The biggest difference (as I understand it) between now and then is that we have anti-convulsants that they did not. Back then if she made it to seizures, she pretty much always died. The earlier you got the baby out, the fewer toxins built up in the system, the better chance of avoiding the seizures and the mother's survival. Now we can prevent and even stop seizures by means other than taking the baby. And even if they DO seize, we have some chance of saving them at that point though seizures still can be fatal.
Yes, it was called toxaemia because they used to believe that it had to do with toxins building up, but that theory seems to have been discarded, and currently we don't really know what causes preeclampsia.
In Sybil's case, there were apparently no symptoms less than 24 hours before delivery when Dr. Clarkson visited the night before (first scene of the episode), then Dr. Pompous (Tapsell) arrived the next day, and labor started shortly after dinner. In the show, it did appear that Sybil was asymptomatic until just a few hours (seemingly <6) before delivery. So there wouldn't have been much time to try to manage/treat.
As for usage of anticonvulsants, further research appears to show that the use of intravenous magnesium sulfate for controlling eclamptic convulsions was first suggested in May 1924 (in the US) and spread after Lazard first published an article reporting the results of these trials was in 1925, so it shouldn't be surprising that it wasn't attempted here. The first use in 1906 by German scientists was via intrathetical injection and probably wouldn't have been known/tried outside of research hospitals/institutions.
In Sybil's case, it does appear that we enter the scene just after Dr. Clarkson has administered an injection, and later in the scene, Dr. Tapsell does say that they've tried morphine and atropine -- which seemed odd, but a quick search for journal articles turn up a number of articles from the early 1900s (1900-1910) from British and European medical journals on the use of morphine for eclampsia (and atropine to counteract the respiratory depression caused by the use of "heroic doses" of morphine), so it seems that they have done all they can as far as treatment (given what they could or should know). I guess JF/the show did have some technical advisors for the medical stuff? (am also assuming/allowing that the lack of efforts to physically open Sybil's airways was just a dramatic choice to show the complete helplessness of the situation)Scoutlet
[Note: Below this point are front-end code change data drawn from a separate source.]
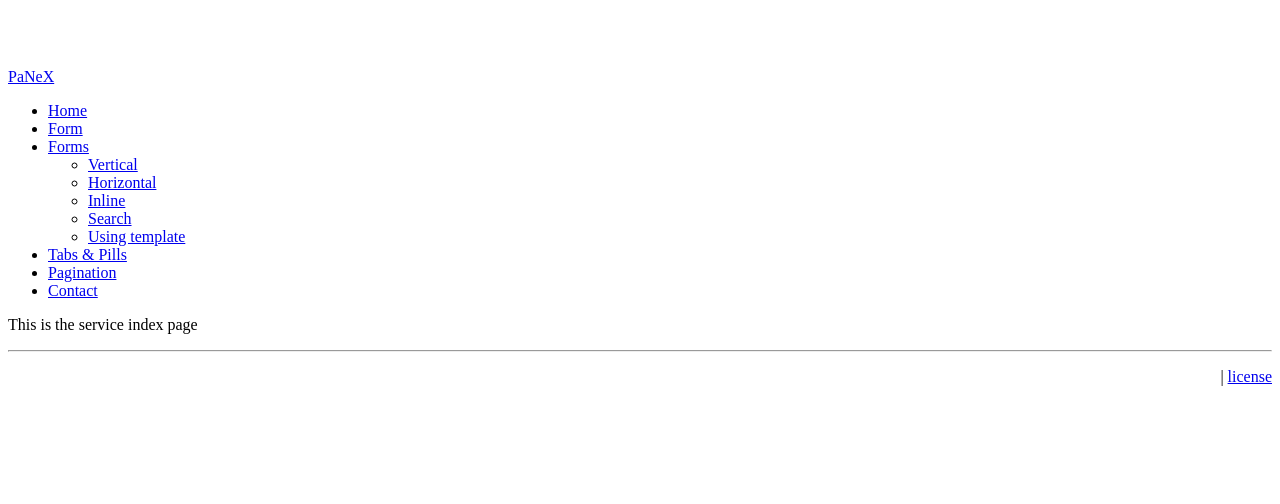
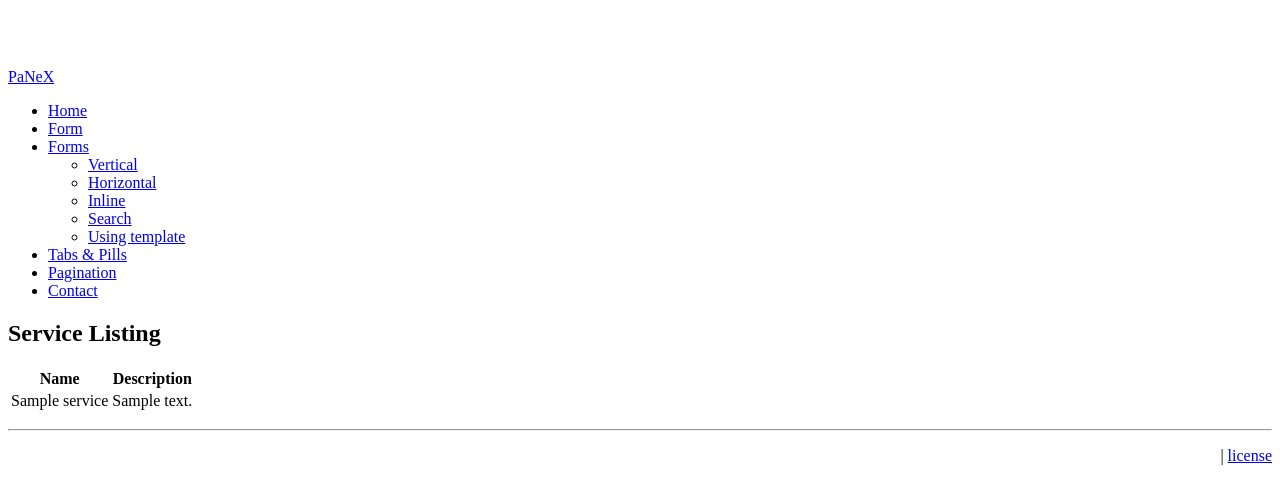
Before and after one commit to abhishekreddy1206/panex-web, a Django app: page /service/ in a window 1280 px wide. Shown: the top 504 px of the page. Run offline with Django 3.2, Linux system fonts and the light colour scheme; tables that the repository leaves empty hold one stand-in row (values such as "Sample post"); parts of the project's set-up code (start-up, migrations or seed data) failed here and were passed over; some libraries are stand-ins or nearby versions.

Commit message:
Service Index Page

```diff
--- a/service/templates/service/index.html
+++ b/service/templates/service/index.html
@@ -1,7 +1,33 @@
 {% extends "base.html" %}
+{% block content %}
+<h2>
+    Service Listing
+</h2>
+<table class="table table-striped table-bordered table-hover">
+    <thead>
+        <tr>
+            <th>
+                Name
+            </th>
+            <th>
+                Description
+            </th>
+        </tr>
+    </thead>
+    <tbody>
+        {% for row in all_services %}
+        <tr>
+        	<a href="service/detail">
+            <td>
+                {{row.name}}
+            </td>
+            <td>
+                {{row.description}}
+            </td>
+            </a>
+        </tr>
 
-{% block content %}
-
-This is the service index page
-
+        {% endfor %}
+    </tbody>
+</table>
 {% endblock %}
--- a/service/views.py
+++ b/service/views.py
@@ -12,8 +12,8 @@ import os
 
 
 def index(request):
-    print "[service] Rendering Index Page"
-    return render_to_response('service/index.html', {})
+    all_services = Service.objects.all()
+    return render(request, 'service/index.html', {'all_services':all_services})
 
 
 def ip_address_processor(request):
```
: I actually tend to agree with you about the situations with Jane and the fault in the investment is really only the all-his-eggs-in-one-basket problem. I remember others mentioning that the railway would have been seen as a good opportunity earlier (assuming he invested back before the first series of DA started) until the genius behind it died (on the Titanic) and things started going downhill (tho one wonders if he could've gotten out without too much loss in the ensuing 8 years). However, with Sybil, he did consult with both of the doctors present, so the only thing Robert says that I have a problem with is "Tom has not hired Sir Phillip, he is not master here", but then Cora and Violet tell him he is wrong, and he seems to accept that, because moments later they are talking to Tom -- who seems no more clear or able to make a decision than anyone else (other than Cora, who reflexively supports Dr. Clarkson -- even Robert's presumptive choice seems to come down to the fact that Tapsell is so much more "sure" of his opnion than Clarkson is), and then the choice is taken away from them (Sybil, being already muddled, was probably not capable to understand or make a choice at this point). Is Tapsell arrogant and pompous? sure, but no more than most (and less so than some) other expert doctors/specialists on TV (eg- House, Grey's Anatomy, etc)stillshimpy
: as for the management of the estate, so far Robert seems only to have reacted against the idea of turning out the currently underperforming tenants (and the implied insult that he is a crap manager), and doesn't seem to have actually heard any of the details of Matthew's (or Murray's) ideas on improvements moving forward. Based on Robert's previous patterns (consulting Tom, the christening, Sybil+Tom's marriage, all the house stuff during the war, Edith/Strallan's engagement/wedding, etc), I'd expect him to protest/bluster a bit about it, then hear the plans, and finally understand/accept them and move on.
Also since the house seems to be the most important character (to JF), the show would have to end if the family ever left it (which would be too Upstairs, Downstairs) -- tho I don't want to see the show go on so long (into the 30's, WW2, etc) that the actors would start needing old age makeup/start dropping off due to old age (ie- Forsyte Saga)
As for the medical stuff: while there are some attitudes that are problematic, ultimately I think there's not much actual blame that can be fairly levied here (tho that doesn't stop both Cora and Robert from blaming Robert until Violet and Clarkson step in to end that)
Also, I do feel -- based mostly on (my reading of) his facial expressions/body language, tho the show dropping the subject supports that reading -- that Robert has realised that he's "been in the wrong here" on several occasions throughout the show -- tho he (and JF) doesn't seem to dwell on it much (at least onscreen, tho I suspect he probably doesn't off-screen too much either)